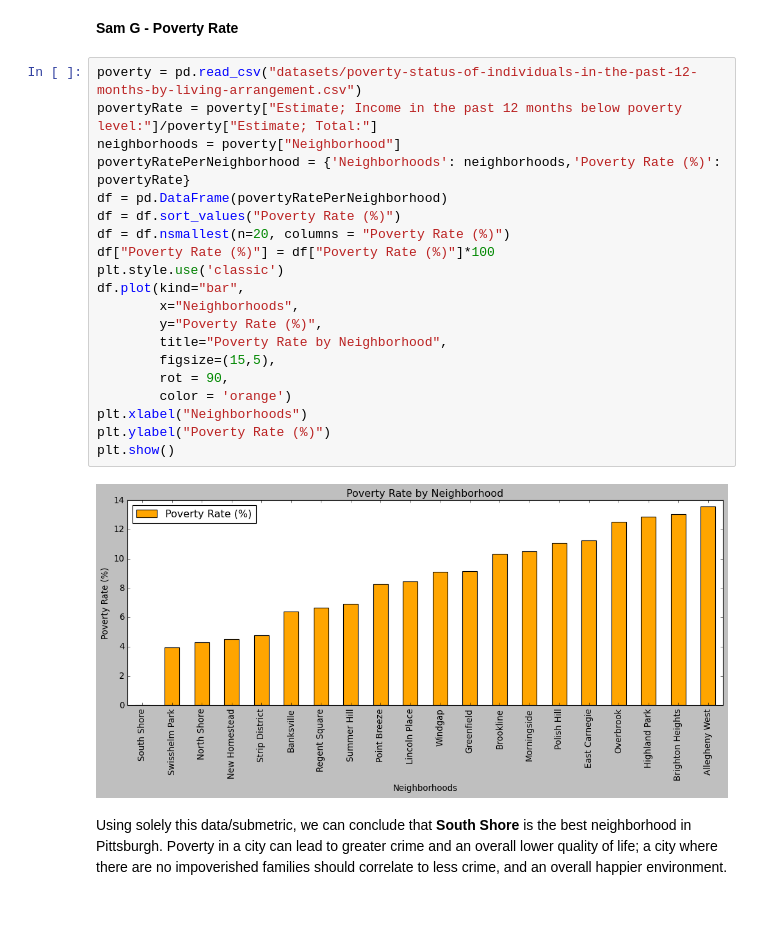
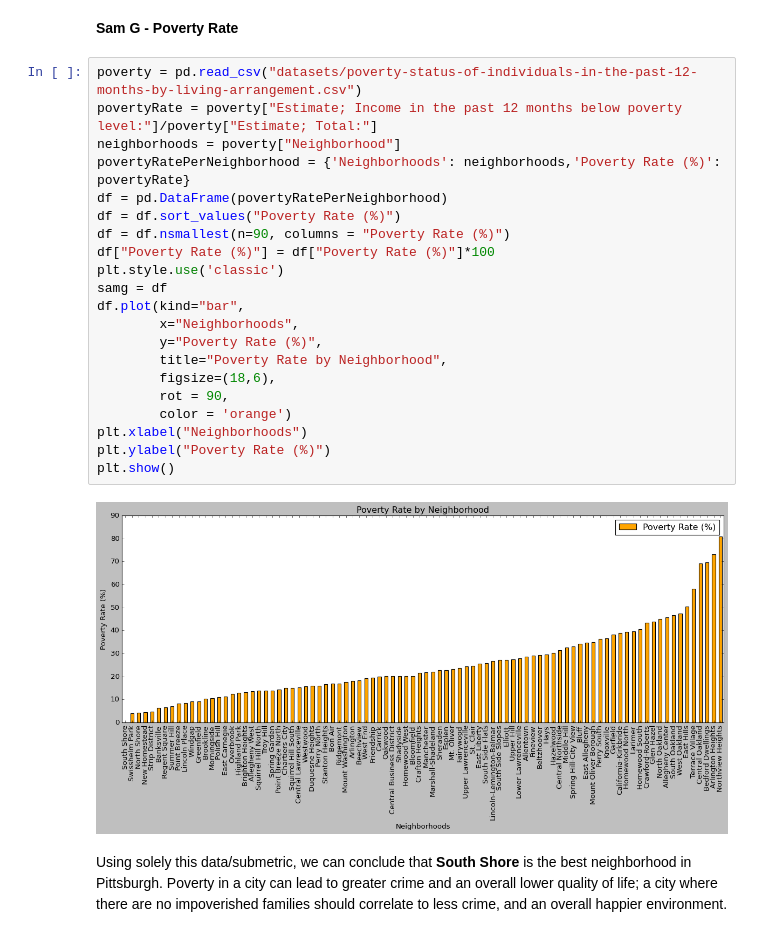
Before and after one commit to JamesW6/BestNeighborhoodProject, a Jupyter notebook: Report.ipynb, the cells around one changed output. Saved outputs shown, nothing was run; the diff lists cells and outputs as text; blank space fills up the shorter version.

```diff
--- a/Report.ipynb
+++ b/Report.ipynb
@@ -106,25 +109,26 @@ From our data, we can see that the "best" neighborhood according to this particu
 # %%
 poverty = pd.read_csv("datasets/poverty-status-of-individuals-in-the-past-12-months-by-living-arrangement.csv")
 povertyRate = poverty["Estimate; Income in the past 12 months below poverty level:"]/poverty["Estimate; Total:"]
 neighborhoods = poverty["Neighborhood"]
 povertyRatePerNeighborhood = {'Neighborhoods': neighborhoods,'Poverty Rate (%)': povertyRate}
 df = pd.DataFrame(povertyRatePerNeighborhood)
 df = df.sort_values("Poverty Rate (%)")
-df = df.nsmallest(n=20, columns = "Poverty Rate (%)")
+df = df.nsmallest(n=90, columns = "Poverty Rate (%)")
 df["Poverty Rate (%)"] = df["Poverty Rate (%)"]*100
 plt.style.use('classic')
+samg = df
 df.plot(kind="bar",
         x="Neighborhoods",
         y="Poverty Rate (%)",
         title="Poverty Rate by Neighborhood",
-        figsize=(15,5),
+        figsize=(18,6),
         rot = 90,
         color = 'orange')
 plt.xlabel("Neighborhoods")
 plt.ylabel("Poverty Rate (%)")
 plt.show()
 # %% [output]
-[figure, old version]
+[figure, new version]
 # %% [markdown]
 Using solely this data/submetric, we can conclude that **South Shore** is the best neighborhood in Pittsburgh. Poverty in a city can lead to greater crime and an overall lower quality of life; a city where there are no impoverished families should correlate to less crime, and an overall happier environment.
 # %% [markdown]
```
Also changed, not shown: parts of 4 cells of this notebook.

* * *

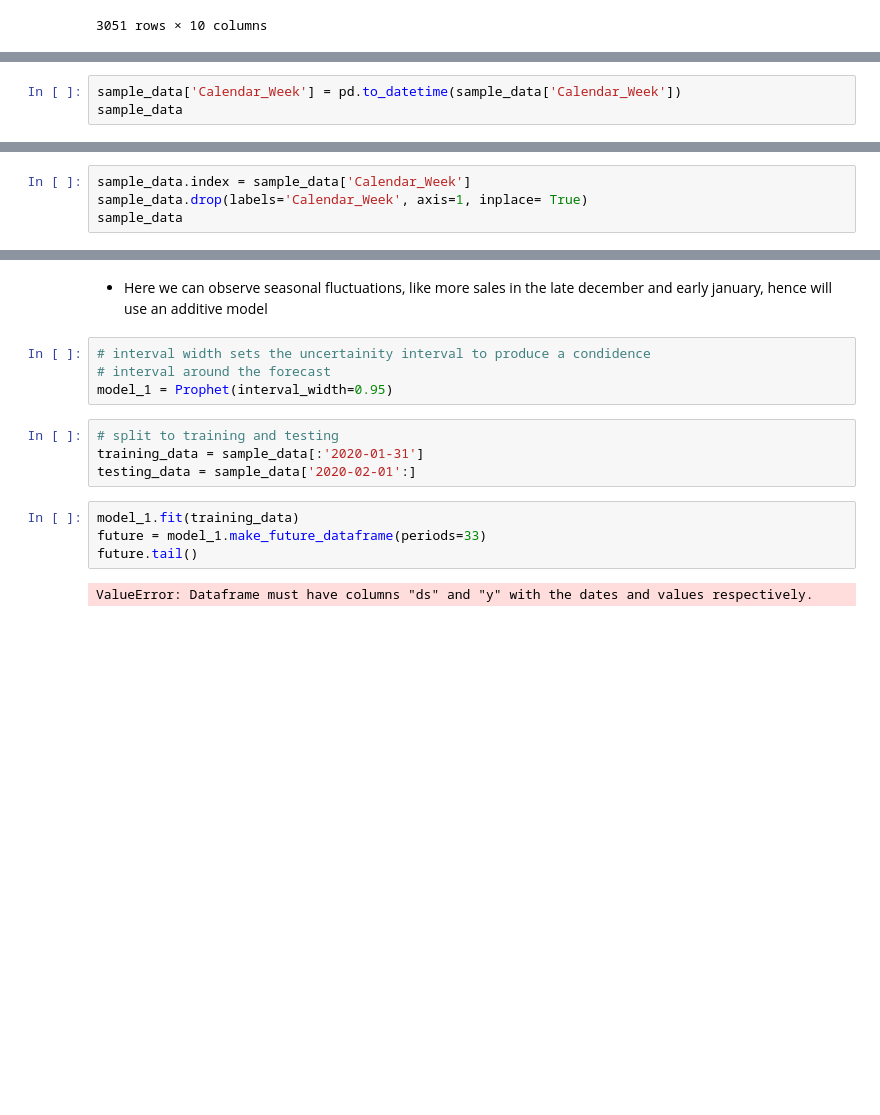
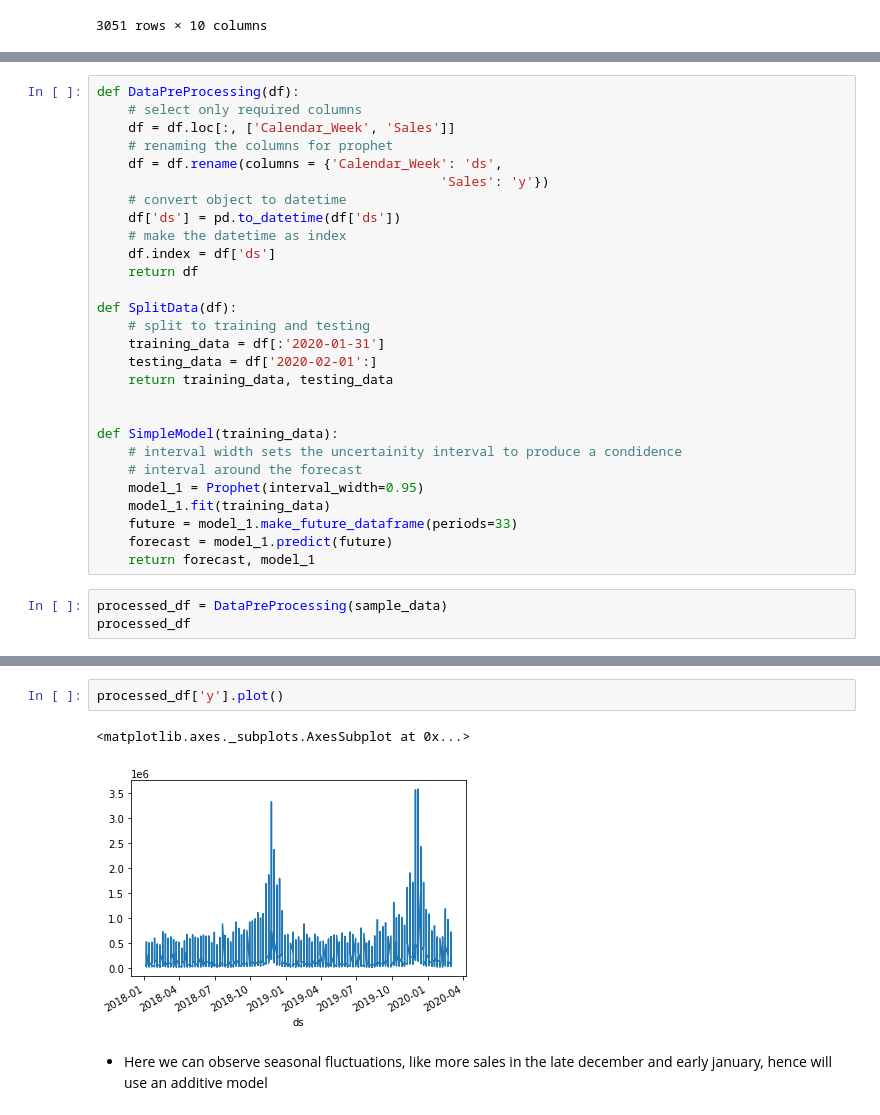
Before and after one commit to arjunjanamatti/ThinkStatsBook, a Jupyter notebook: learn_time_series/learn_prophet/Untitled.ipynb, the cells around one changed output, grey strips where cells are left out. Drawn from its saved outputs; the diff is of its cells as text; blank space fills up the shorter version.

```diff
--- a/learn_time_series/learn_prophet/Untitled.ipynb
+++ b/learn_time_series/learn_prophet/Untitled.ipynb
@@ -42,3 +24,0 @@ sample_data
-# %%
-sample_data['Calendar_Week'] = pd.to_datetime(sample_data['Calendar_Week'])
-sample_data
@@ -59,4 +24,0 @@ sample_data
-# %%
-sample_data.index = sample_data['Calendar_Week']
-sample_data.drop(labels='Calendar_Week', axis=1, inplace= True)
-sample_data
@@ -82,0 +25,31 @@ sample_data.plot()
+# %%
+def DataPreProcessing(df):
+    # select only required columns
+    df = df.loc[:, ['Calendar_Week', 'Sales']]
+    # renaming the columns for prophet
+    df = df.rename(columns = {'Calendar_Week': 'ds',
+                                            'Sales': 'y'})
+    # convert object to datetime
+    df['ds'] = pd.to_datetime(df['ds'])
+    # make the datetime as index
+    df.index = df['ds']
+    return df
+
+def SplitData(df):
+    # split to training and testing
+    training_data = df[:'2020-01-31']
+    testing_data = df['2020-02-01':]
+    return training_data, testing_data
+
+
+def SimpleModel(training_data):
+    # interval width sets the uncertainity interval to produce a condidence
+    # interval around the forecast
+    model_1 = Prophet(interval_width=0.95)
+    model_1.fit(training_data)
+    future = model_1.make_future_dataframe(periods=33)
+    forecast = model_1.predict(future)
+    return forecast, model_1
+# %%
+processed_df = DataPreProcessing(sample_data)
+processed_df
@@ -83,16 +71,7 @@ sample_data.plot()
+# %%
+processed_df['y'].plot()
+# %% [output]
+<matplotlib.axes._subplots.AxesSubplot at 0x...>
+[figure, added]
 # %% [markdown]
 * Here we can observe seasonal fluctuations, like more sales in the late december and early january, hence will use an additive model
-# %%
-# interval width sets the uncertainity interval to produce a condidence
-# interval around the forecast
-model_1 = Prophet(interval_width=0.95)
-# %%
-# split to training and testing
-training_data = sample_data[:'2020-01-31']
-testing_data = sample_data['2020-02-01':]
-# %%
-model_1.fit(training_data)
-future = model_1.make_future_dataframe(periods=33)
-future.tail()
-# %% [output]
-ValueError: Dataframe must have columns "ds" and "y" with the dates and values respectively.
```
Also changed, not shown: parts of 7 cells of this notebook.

- _Exercise prompt_
The word "periods" appears in some lines of the data. Copy every one of those lines.

- _Task response_
+    future = model_1.make_future_dataframe(periods=33)
-future = model_1.make_future_dataframe(periods=33)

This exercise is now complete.